Christmas calorie consumption and what you can do to burn it off. Between the custard-coated serves of plum pudding, the slow-roasted cuts of lamb and the occasional Christmas tipple with friends and family, it’s inevitable many of us will over-indulge in the naughty but oh-so-nice Christmas fare gracing our tables on December 25th.
Exercise & Sports Science Australia (ESSA) Chief Executive Officer Anita Hobson-Powell said the secret to keeping the kilos in check this Christmas was to eat in moderation and maintain a consistent exercise regime.
“With plenty of shopping, cooking and entertaining on the to-do list over the Christmas break, it’s easy to abandon your regular work-out,” Ms Hobson-Powell said.
“It’s important to keep in mind that it’s much easier to moderate eating and exercise habits over Christmas than it is to try and shift excess weight post-holiday season. If you’re going to indulge in that mince pie or pavlova, be sure to continue incorporating plenty of physical activity into your daily routine.”
Christmas calorie consumption: Fast facts
When piling our plates high on Christmas Day, it’s easy to forget just how many calories we’re consuming. Here’s a breakdown of just how many calories are in our favourite Christmas treats and what you can do to burn the excess energy:
- Roast lamb (approx. 100g) 201 calories
Walk the dog for one hour
- One mini mince pie (approx. 60g) 245 calories
Run for 22 minutes
- Slice of Christmas pudding (approx. 100g) 279 calories
Swim for 45 minutes
- One rum ball (approx. 20g) 80 calories
Perform 100 star jumps
- Single iced gingerbread man (approx. 35g) 144 calories
Skip for 13 minutes at moderate intensity
- Slice of pavlova, topped with whipped cream and fresh fruit (approx. 100g) — 292 calories
Take a one hour Pilates class
Top Tips to beat the Christmas bulge
Ms Hobson-Powell shared the following top tips from ESSA to beat the Christmas bulge:
Pound the pavement
Rather than purchasing gifts online, hit the shops to find the perfect presents for your family and friends. You’ll not only tick items off your shopping list, but keep fit in the process.
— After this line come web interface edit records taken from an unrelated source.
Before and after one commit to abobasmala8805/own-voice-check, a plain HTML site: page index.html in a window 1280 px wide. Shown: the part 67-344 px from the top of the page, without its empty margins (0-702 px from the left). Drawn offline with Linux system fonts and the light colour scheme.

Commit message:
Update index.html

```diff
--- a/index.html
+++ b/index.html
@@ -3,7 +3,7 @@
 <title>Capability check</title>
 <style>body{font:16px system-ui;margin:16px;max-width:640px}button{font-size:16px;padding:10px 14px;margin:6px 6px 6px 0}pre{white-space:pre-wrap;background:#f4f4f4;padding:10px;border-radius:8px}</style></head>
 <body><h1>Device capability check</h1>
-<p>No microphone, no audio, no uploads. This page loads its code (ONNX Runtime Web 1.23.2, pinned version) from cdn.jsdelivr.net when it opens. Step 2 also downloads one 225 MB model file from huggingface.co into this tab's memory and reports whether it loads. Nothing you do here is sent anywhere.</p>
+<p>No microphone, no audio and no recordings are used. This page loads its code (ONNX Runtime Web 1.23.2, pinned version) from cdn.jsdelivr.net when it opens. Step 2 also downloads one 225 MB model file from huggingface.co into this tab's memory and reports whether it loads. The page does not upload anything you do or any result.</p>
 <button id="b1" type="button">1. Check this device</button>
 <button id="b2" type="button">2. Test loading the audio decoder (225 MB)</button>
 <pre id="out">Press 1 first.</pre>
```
For some extra exercise, park a few blocks away from the shopping centre. The added bonus is that you’ll avoid all the Christmas traffic and won’t have to spend hours looking for a car park.
Give the gift of exercise
When selecting presents for your loved ones, why not consider gifts that get the family moving? Passes to your local rock climbing centre, a basketball hoop and ball for the kids or even a volleyball set for the park or pool offer hours of fun.
Dance the day away
In addition to the standard backyard cricket set, consider setting up a designated dance floor on Christmas day. This will not only get the family moving, but also add to the festive spirit.
Challenge everyone to bring a healthy dish to Christmas lunch that embraces the flavours of summer. Mangoes and pomegranates are some ingredients that taste great in salads and look great on your plate. Healthy and delicious can go hand-in-hand!
Design a Christmas quest
If you have children, add to the fun on Christmas morning by creating a treasure hunt. Hide a handful of presents around the backyard and watch them run! Where possible, place presents in the fork of a tree so children have to climb to reach it or at the top of a hill for them to run up. Better yet, encourage them to bounce their way across the trampoline to reach their gift!
For guidance regarding an exercise routine, visit www.essa.org.au to locate your local accredited exercise physiologist.